Scan the entries below. Report each line where the string "numel" occurs.

___ Records for processing

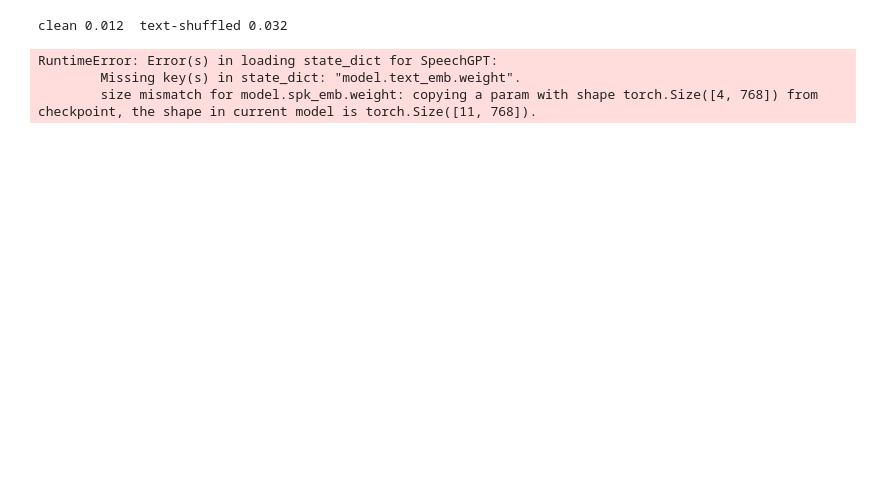
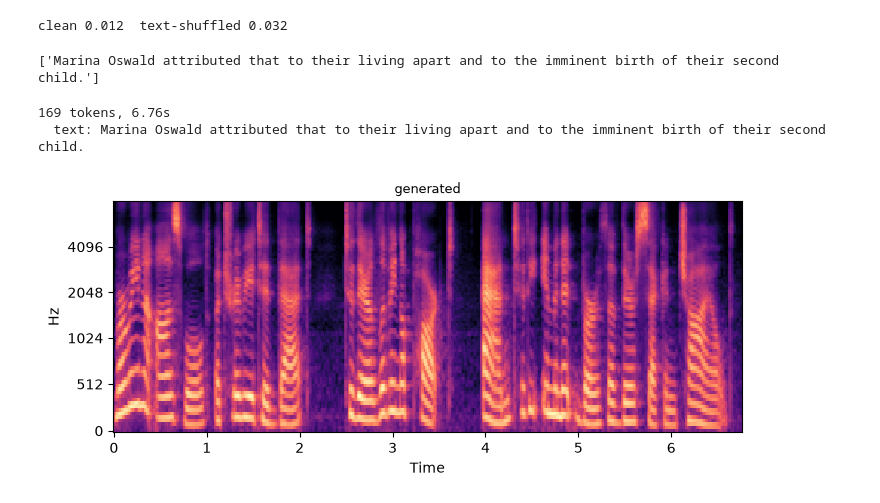
Before and after one commit to ALEGATOR1209/kse-deep-audio-lab4, a Jupyter notebook: lab4_gpt_tts.ipynb, the cells around one changed output. Drawn from its saved outputs; the diff is of its cells as text; code cells hidden in the pictures; blank space fills up the shorter version.

Commit message:
new dataset, collab versions to run, speaker id fixes

```diff
--- a/lab4_gpt_tts.ipynb
+++ b/lab4_gpt_tts.ipynb
@@ -112,9 +102,6 @@ LJ032-0164: 7.43s -> 186 tokens
 [figure]
 # %%
 tokenizer = GPT2TokenizerFast.from_pretrained('gpt2')
-
-with open(LJSPEECH / 'phone2id.json', encoding='utf-8') as f:
-  PHONE2ID = json.load(f)
 # %%
 @torch.no_grad()
 def encode_split(df, cache_path, batch_size=16, overwrite=False):
@@ -352,7 +435,7 @@ class GPT2TTSConfig:
   base_model: str = "gpt2"
   codebook_size: int = 8192
   n_special_tokens: int = 2  # BOS, EOS
-  n_speakers: int = 11
+  n_speakers: int = 119
   freezing_depth: int = 6
 
   @property
@@ -378,12 +461,10 @@ class GPT2TTS(nn.Module):
     self.audio_emb = nn.Embedding(V, H)
     self.audio_head = nn.Linear(H, V, bias=False)
     self.spk_emb = nn.Embedding(cfg.n_speakers, H)
-    self.text_emb = nn.Embedding(len(PHONE2ID), H)
 
-    nn.init.normal_(self.text_emb.weight, std=0.02)
     nn.init.normal_(self.spk_emb.weight, std=0.02)
     nn.init.normal_(self.audio_emb.weight, std=0.02)
-    nn.init.zeros_(self.audio_head.weight)
+    nn.init.normal_(self.audio_head.weight, std=0.02)
 
   def _build_inputs(self, text_ids, text_lens, audio_ids, audio_lens, speaker_id):
     """Pack a variable-length batch into a single (B, L, H) tensor with mask + labels.
@@ -427,8 +508,9 @@ class GPT2TTS(nn.Module):
     L = (text_lens + audio_lens + 3).max().item()
     L = int(L)
     H = self.base.config.n_embd
+    pad = self.base.transformer.wte.weight[self.base.config.eos_token_id]
 
-    inputs = torch.zeros(B, L, H, device=text_ids.device, dtype=self.audio_emb.weight.dtype)
+    inputs = pad.expand(B, L, -1).clone()
     mask = torch.zeros(B, L, device=text_ids.device, dtype=torch.long)
     labels = torch.full((B, L), fill_value=-100, device=text_ids.device, dtype=torch.long)
 
@@ -446,7 +528,7 @@ class GPT2TTS(nn.Module):
       text = text_ids[i, :text_len]
       audio = audio_ids[i, :audio_len]
 
-      text_embs = self.text_emb(text)
+      text_embs = self.base.transformer.wte(text)
       audio_embs = self.audio_emb(audio)
 
       embs = torch.cat(
@@ -464,7 +546,7 @@ class GPT2TTS(nn.Module):
   def forward(self, text_ids, text_lens, audio_ids, audio_lens, speaker_id):
     inputs, mask, labels = self._build_inputs(text_ids, text_lens, audio_ids, audio_lens, speaker_id)
     h = self.base.transformer(
-      inputs_embeds=inputs, attention_mask=mask, return_dict=True, use_cache=False,
+      inputs_embeds=inputs, attention_mask=mask, return_dict=True
     ).last_hidden_state
     logits = self.audio_head(h)  # (B, L, V)
 
@@ -499,7 +581,7 @@ class GPT2TTS(nn.Module):
     device = text_ids.device
     text_ids = text_ids.view(-1).long().to(device)
     spk = self.spk_emb.weight[speaker_id].view(1, 1, -1)
-    text_emb = self.text_emb(text_ids).unsqueeze(0)                        # (1, T, H)
+    text_emb = self.base.transformer.wte(text_ids).unsqueeze(0)                        # (1, T, H)
     bos = self.audio_emb.weight[self.cfg.bos_id].view(1, 1, -1)            # (1, 1, H)
     prefix = torch.cat([spk, text_emb, bos], dim=1)                             # (1, T+1, H)
     mask = torch.ones(1, prefix.size(1), device=device, dtype=torch.long)
@@ -711,48 +774,29 @@ with torch.no_grad():
 print(f'clean {clean:.3f}  text-shuffled {shuffled:.3f}')
 # %% [output]
 clean 0.012  text-shuffled 0.032
+# %%
+tokenizer.decode(batch['text_ids'])
+# %% [output]
+['Marina Oswald attributed that to their living apart and to the imminent birth of their second child.']
 # %%
 text = "Marina Oswald attributed that to their living apart and to the imminent birth of their second child."
-version = 0
-
-model = SpeechGPT.load_from_checkpoint(
-  f"logs/{MODEL_NAME}/version_{version}/checkpoints/best.ckpt",
-  model=tts,
-)
-model.eval()
 
 def sample_tts(text, max_new=400, temperature=0.4, top_k=10):
-  tts = model.model
-
-  text_ids = phonemize(
-    text,
-    language='en-us',
-    backend='espeak',
-    strip=True,
-    with_stress=True,
-    separator=Separator(phone=' ', word=' | '),
-    preserve_punctuation=True,
-    njobs=8,
-  )
-
-  ids = [PHONE2ID.get(s, 1) for s in text_ids.split()]
-  assert max(ids) < tts.text_emb.num_embeddings, f'id {max(ids)} >= {tts.text_emb.num_embeddings}'
-  text_ids = torch.tensor(ids, dtype=torch.long, device=device)
-
+  text_ids = torch.tensor(tokenizer.encode(text, add_special_tokens=False), device=device)
   tts.to(device)
-  toks = tts.generate_audio(text_ids, max_new_tokens=max_new, temperature=temperature, top_k=top_k, speaker_id=0)
+  toks = tts.generate_audio(text_ids, max_new_tokens=max_new, temperature=temperature, top_k=top_k, speaker_id=2)
   if toks.numel() == 0: return np.zeros(CODEC_SR // 2, dtype=np.float32), toks
   with torch.no_grad():
     codec.to(device)
     wav = codec.toks_to_sig(toks.unsqueeze(0)).squeeze(0).detach().cpu().numpy().astype(np.float32)
   return wav, toks
 
 wav, toks = sample_tts(text)
 print(f'{toks.numel()} tokens, {wav.shape[-1]/CODEC_SR:.2f}s')
 print(f'  text: {text}')
 plot_mel(wav, CODEC_SR, f'generated')
 display.display(display.Audio(wav, rate=CODEC_SR))
 # %% [output]
-RuntimeError: Error(s) in loading state_dict for SpeechGPT:
-        Missing key(s) in state_dict: "model.text_emb.weight".
-        size mismatch for model.spk_emb.weight: copying a param with shape torch.Size([4, 768]) from checkpoint, the shape in current model is torch.Size([11, 768]).
+169 tokens, 6.76s
+  text: Marina Oswald attributed that to their living apart and to the imminent birth of their second child.
+[figure, added]
```
Also changed, not shown: parts of 15 cells of this notebook, 8 other files.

______

> **Answer to the problem**
   if toks.numel() == 0: return np.zeros(CODEC_SR // 2, dtype=np.float32), toks
 print(f'{toks.numel()} tokens, {wav.shape[-1]/CODEC_SR:.2f}s')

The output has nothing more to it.